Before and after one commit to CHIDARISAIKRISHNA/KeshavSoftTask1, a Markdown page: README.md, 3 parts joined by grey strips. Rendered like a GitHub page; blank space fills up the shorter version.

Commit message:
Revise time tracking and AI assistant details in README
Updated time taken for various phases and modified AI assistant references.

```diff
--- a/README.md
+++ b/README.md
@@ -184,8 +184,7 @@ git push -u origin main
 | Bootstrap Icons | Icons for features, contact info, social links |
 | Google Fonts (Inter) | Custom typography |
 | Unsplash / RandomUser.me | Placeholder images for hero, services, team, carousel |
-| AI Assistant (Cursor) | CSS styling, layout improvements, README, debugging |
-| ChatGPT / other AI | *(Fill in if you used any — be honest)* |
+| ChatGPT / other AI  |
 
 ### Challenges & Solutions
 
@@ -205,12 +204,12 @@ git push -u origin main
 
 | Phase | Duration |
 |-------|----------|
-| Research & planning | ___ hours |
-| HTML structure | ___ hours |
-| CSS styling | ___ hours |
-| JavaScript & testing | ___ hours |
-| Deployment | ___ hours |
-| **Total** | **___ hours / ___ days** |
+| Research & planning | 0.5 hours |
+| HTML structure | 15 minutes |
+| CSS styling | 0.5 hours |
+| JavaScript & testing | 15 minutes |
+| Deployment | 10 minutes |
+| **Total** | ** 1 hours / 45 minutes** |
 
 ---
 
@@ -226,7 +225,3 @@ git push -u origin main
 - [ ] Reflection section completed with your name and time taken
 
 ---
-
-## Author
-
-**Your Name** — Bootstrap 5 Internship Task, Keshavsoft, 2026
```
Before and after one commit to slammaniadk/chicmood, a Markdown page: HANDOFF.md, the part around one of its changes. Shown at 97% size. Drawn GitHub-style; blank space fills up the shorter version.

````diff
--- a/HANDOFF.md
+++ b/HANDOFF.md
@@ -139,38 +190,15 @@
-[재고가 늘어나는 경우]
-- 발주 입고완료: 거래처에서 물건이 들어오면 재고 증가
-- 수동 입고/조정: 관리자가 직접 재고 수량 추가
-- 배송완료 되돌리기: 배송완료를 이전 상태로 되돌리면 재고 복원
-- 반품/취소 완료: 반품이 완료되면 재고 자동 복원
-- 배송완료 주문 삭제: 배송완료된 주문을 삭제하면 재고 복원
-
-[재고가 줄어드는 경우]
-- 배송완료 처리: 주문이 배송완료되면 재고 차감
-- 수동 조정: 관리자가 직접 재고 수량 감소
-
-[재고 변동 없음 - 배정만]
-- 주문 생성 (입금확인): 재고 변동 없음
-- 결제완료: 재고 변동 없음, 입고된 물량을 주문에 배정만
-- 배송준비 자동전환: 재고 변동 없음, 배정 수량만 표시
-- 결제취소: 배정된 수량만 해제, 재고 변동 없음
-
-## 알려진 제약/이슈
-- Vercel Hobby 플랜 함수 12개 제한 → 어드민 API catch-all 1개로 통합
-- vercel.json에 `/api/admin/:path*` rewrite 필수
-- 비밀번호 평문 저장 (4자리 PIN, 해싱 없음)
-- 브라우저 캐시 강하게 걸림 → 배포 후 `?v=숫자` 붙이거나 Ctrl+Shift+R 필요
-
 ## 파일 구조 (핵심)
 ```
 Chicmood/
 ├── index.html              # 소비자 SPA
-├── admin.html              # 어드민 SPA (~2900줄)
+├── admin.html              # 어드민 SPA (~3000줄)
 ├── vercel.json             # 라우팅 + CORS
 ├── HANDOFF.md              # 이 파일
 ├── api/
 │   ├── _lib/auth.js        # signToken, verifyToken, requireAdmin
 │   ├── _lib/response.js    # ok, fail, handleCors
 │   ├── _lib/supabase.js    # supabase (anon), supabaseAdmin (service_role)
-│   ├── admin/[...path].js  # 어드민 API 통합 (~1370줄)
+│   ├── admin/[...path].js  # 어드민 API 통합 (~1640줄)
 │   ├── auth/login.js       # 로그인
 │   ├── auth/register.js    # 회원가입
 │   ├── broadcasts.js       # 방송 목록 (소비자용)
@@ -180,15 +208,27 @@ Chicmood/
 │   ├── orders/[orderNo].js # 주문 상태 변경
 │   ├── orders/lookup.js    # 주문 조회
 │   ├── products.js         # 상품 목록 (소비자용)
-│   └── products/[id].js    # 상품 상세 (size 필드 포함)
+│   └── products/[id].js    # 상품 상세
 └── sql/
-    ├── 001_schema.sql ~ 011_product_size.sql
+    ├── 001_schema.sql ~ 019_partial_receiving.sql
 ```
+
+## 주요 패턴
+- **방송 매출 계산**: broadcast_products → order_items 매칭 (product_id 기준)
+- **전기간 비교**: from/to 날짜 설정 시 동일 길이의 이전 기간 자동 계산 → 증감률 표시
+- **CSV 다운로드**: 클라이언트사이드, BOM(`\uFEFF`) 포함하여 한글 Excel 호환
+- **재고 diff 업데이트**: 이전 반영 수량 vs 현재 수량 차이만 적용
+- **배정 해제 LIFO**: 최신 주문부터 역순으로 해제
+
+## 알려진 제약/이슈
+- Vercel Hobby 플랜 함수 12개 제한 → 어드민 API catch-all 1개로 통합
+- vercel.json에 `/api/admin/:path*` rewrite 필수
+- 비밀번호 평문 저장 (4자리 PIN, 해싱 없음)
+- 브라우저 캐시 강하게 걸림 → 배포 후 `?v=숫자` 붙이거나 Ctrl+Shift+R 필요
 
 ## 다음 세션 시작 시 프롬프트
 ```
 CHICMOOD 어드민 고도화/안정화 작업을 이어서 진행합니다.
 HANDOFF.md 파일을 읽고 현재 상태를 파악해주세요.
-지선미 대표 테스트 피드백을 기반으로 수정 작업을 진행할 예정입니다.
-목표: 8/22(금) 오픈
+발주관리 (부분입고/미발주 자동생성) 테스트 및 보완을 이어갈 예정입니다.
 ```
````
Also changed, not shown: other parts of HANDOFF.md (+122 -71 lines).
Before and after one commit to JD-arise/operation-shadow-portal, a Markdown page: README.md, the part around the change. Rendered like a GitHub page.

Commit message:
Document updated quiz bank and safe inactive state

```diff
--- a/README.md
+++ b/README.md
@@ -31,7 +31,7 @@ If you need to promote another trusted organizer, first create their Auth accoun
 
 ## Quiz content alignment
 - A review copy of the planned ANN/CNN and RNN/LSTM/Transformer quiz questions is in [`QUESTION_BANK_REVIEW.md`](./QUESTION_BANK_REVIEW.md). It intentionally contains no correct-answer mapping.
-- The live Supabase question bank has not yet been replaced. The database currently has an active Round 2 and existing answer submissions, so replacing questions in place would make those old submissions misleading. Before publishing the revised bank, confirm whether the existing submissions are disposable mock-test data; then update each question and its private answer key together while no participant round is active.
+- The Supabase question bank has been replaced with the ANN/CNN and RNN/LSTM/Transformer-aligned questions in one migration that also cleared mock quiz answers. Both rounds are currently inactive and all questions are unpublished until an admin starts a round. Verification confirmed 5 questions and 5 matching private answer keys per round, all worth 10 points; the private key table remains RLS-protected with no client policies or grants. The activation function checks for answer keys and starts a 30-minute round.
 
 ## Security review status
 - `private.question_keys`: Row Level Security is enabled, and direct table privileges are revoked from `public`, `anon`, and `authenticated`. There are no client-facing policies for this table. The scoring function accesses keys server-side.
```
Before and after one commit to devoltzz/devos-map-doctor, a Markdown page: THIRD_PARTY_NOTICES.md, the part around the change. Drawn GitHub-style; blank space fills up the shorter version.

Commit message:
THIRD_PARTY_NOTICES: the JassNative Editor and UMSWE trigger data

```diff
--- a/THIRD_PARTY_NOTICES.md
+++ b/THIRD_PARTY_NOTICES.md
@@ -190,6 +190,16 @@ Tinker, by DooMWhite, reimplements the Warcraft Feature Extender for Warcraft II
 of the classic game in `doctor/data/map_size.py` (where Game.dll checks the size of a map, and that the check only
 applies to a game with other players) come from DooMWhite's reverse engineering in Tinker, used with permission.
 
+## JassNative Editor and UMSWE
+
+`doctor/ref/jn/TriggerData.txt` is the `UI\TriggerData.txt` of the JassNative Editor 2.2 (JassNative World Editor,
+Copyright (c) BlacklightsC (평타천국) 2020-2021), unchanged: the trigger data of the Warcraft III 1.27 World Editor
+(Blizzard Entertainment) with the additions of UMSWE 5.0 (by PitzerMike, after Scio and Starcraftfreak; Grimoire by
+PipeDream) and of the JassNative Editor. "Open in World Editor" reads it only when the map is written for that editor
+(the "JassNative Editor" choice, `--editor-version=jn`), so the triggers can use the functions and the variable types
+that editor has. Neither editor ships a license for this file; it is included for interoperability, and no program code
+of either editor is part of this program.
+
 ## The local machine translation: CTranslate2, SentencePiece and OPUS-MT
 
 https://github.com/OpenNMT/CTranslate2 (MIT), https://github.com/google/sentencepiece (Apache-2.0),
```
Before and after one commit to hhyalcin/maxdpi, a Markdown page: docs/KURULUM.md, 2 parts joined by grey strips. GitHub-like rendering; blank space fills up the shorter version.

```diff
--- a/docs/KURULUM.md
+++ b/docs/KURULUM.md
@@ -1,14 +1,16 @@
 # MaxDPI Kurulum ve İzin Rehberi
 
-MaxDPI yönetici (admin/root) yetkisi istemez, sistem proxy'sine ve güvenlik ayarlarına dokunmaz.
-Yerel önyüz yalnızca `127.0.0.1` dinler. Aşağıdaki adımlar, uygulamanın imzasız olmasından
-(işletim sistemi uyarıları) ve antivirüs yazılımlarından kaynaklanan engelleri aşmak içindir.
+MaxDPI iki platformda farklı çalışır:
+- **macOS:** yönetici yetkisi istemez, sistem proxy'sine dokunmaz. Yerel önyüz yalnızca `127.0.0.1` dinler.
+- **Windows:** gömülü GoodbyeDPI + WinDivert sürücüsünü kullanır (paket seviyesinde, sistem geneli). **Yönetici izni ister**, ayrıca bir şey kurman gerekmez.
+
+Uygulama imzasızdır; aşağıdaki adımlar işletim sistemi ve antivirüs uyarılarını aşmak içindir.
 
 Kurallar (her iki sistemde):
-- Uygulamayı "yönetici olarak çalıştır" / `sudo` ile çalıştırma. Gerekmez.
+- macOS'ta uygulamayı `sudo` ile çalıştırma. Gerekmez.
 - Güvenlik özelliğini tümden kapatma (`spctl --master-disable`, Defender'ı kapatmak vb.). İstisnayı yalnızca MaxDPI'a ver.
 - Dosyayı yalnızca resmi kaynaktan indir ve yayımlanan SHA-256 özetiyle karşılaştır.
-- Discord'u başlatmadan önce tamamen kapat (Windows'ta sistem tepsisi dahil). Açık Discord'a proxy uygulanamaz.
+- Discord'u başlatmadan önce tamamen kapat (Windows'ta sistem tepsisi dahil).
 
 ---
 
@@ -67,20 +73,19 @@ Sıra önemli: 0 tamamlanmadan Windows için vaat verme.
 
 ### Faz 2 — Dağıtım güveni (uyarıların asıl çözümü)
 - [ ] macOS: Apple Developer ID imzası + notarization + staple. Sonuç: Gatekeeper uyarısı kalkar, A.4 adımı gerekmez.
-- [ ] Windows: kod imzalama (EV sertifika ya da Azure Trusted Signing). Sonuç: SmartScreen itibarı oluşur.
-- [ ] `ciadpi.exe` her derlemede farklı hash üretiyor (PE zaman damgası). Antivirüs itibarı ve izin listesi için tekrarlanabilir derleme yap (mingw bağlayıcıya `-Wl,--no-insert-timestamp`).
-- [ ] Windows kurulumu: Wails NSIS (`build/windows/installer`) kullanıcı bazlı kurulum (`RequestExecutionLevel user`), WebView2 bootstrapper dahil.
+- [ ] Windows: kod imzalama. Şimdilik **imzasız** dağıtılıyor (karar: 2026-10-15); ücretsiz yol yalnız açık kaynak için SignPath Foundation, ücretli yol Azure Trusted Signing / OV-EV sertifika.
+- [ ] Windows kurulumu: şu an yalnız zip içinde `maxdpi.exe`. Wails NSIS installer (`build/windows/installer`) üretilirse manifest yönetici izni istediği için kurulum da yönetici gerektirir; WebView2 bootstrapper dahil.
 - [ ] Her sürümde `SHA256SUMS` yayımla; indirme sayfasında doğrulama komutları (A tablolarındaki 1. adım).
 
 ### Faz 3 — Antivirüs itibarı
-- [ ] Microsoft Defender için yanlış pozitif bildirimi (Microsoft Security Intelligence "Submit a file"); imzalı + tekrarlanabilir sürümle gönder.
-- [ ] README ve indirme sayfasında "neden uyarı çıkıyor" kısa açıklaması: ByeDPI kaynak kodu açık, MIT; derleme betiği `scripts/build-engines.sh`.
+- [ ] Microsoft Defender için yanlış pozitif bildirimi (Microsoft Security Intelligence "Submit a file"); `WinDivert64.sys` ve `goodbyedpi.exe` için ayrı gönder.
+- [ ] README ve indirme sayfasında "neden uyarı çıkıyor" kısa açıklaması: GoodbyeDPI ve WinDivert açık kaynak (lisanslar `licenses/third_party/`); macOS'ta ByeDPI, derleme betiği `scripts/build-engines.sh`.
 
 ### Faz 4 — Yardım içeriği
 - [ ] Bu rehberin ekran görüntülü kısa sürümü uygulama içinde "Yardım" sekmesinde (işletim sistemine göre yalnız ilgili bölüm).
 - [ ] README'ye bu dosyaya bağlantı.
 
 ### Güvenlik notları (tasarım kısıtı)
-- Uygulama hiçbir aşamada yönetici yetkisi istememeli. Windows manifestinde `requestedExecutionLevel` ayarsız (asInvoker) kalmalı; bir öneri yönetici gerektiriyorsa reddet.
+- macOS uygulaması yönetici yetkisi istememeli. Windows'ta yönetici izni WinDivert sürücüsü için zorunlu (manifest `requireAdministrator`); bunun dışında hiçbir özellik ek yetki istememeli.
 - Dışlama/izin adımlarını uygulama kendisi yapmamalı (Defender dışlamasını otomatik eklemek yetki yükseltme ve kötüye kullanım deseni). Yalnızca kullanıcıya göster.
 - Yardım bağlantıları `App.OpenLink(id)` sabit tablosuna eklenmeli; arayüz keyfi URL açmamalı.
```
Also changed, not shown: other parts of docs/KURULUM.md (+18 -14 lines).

| PROBLEM DESCRIPTION |
State the number of lines in the records that contain the string "README", and nothing more.

| WRITTEN REPLY |
11